  • that is not subject to exchange control restrictions by virtue of being registered with the FSD of the SARB;

2. The definition of “local currency” in s24I was broadened to provide that the local currency of any DTMC in respect of an exchange item, not attributable to a permanent establishment outside South Africa, will be the functional currency of that DTMC;

3. The definition of “local currency” in paragraph 43 of the Eighth Schedule to the Act was also broadened to provide that the local currency of any DTMC in respect of amounts which are not attributable to a permanent establishment outside South Africa, will be the functional currency of that DTMC; and

4. Section 25D was amended to provide that where any amount received by, or any amount of expenditure incurred by a DTMC, in any currency other than the functional currency of the DTMC (which is not rand) must be determined in the functional currency of the DTMC and translated to rand using the average exchange rate for that year of assessment.

Tax implications of qualifying as a DTMC

As a result of the abovementioned additions to the Act, DTMCs enjoy the following tax benefits:

  • DTMCs may use their functional currency as a starting point for currency translations for tax purposes, as opposed to rands, providing relief in respect of unrealised foreign currency gains or losses. This dispensation applies to taxable income, monetary items and capital gains items;
  • the local currency of any DTMC in respect of an exchange item, not attributable to a permanent establishment outside South Africa, will be the functional currency of that DTMC in terms of s24I. Accordingly, no gains or losses should arise in respect of, inter alia, any unit of currency, any amount owing by or to that company in respect of a debt or owing by or to that company in respect of a forward exchange contract denominated in the functional currency of such company; and
  • any amount received by or accrued to, or any amount of expenditure incurred by a DTMC in any currency other than the functional currency of that company which is not rand, must be determined in the functional currency of that company and must be translated to rand using the average exchange rate for the year of assessment.
  • It should be noted that interest income derived by the DTMCs is subject to South African income tax. However, DTMCs would be able to rely on the provisions of double tax agreements to reduce any foreign withholding tax on such interest income.

Exchange control implications of qualifying as DTMC

DTMCs also enjoy the following exchange control benefits:

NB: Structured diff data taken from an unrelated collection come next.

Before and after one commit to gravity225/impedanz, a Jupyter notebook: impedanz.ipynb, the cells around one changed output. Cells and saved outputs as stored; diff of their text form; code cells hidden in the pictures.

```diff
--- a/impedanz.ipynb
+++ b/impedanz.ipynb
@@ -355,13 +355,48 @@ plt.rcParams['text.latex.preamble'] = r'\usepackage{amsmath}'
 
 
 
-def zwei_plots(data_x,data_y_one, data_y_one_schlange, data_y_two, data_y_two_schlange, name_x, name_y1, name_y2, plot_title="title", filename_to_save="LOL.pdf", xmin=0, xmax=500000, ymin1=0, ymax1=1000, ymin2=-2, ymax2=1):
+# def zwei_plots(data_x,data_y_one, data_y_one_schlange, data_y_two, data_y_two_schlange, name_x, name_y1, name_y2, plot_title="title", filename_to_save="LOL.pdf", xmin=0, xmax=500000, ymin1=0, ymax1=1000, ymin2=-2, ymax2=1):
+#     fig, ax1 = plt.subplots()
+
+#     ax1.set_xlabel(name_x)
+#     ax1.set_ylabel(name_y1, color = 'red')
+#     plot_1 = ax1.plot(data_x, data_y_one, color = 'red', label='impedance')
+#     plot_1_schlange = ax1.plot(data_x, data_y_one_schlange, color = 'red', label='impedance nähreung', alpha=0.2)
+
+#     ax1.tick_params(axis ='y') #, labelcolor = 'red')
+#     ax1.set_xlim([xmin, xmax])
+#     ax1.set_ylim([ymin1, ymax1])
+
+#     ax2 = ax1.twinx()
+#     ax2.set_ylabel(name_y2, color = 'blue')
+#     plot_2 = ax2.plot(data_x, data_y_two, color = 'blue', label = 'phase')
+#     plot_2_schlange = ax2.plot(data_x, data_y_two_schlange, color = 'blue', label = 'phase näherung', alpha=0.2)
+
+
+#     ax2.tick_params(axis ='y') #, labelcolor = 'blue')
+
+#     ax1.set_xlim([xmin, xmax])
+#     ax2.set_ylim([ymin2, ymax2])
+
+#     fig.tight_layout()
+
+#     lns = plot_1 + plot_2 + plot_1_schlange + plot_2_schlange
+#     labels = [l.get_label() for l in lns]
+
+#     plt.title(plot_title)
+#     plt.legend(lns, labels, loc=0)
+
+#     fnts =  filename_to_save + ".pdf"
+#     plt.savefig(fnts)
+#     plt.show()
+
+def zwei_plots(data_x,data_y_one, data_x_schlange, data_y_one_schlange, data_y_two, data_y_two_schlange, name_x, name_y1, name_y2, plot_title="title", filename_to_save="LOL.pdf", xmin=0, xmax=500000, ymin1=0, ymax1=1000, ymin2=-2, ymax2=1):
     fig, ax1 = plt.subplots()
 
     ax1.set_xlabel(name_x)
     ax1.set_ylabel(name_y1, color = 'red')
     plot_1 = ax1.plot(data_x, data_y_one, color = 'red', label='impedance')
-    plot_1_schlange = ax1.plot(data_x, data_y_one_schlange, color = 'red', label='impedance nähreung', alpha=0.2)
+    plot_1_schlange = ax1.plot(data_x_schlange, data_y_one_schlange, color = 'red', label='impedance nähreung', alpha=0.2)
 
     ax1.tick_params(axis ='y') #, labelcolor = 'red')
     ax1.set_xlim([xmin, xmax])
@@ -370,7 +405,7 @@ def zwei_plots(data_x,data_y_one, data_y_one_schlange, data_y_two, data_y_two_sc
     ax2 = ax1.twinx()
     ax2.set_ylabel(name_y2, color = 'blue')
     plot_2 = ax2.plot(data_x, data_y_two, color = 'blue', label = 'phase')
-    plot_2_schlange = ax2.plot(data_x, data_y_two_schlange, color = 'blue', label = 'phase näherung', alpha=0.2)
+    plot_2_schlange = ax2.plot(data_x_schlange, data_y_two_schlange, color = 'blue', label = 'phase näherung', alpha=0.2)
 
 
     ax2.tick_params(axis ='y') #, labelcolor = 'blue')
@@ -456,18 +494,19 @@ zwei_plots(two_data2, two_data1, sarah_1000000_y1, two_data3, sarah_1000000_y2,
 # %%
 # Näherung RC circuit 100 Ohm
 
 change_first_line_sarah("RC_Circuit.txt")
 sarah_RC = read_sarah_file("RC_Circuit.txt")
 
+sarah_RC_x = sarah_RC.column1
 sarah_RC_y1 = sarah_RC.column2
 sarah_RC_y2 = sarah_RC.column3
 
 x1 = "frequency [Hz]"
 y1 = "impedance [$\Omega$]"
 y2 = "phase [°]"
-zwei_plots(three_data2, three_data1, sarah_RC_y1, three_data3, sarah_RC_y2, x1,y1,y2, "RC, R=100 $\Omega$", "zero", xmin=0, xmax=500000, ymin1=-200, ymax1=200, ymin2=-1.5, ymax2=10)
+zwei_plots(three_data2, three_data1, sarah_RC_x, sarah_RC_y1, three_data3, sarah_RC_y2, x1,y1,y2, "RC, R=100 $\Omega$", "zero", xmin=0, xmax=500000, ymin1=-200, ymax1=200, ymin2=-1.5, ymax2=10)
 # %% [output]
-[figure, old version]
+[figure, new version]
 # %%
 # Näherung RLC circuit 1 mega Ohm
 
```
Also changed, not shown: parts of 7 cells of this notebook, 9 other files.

  • Authorised Dealers (ie certain banks which have been appointed to assist the FSD in administering certain aspects relating to the exchange control policy) may authorise transfers from a listed company to the DTMC up to R3 billion per calendar year (as opposed to R2 billion for unlisted companies). Up to this amount, there will be no restriction on transfers in and out of the DTMC, provided that such transfers are not undertaken to avoid tax;
  • the DTMC will be allowed to freely raise and deploy capital offshore, provided that these funds are without recourse to South Africa. Additional domestic capital and guarantees will be allowed to fund bona fide foreign direct investments in the same manner as the current foreign direct investment allowance;
  • the DTMC will be allowed to operate as a cash management centre for South African entities. Cash pooling will be allowed without any restrictions and local income generated from cash management will be freely transferable; and
  • the DTMC may choose its functional currency and operate a foreign currency account and a rand denominated account for operational expenses.

Furthermore, DTMCs are required to adhere to certain reporting requirements.

In order to make the DTMC regime more effective, the Taxation Laws Amendment Act, No 17 of 2017 removed the requirement that a DTMC must be incorporated or deemed to be incorporated in South Africa, with effect from 1 January 2018.

It is evident that companies will henceforth find it less cumbersome to manage their African and offshore operations from South Africa, which will support the growth of South Africa’s economy and promote integration across the continent and abroad.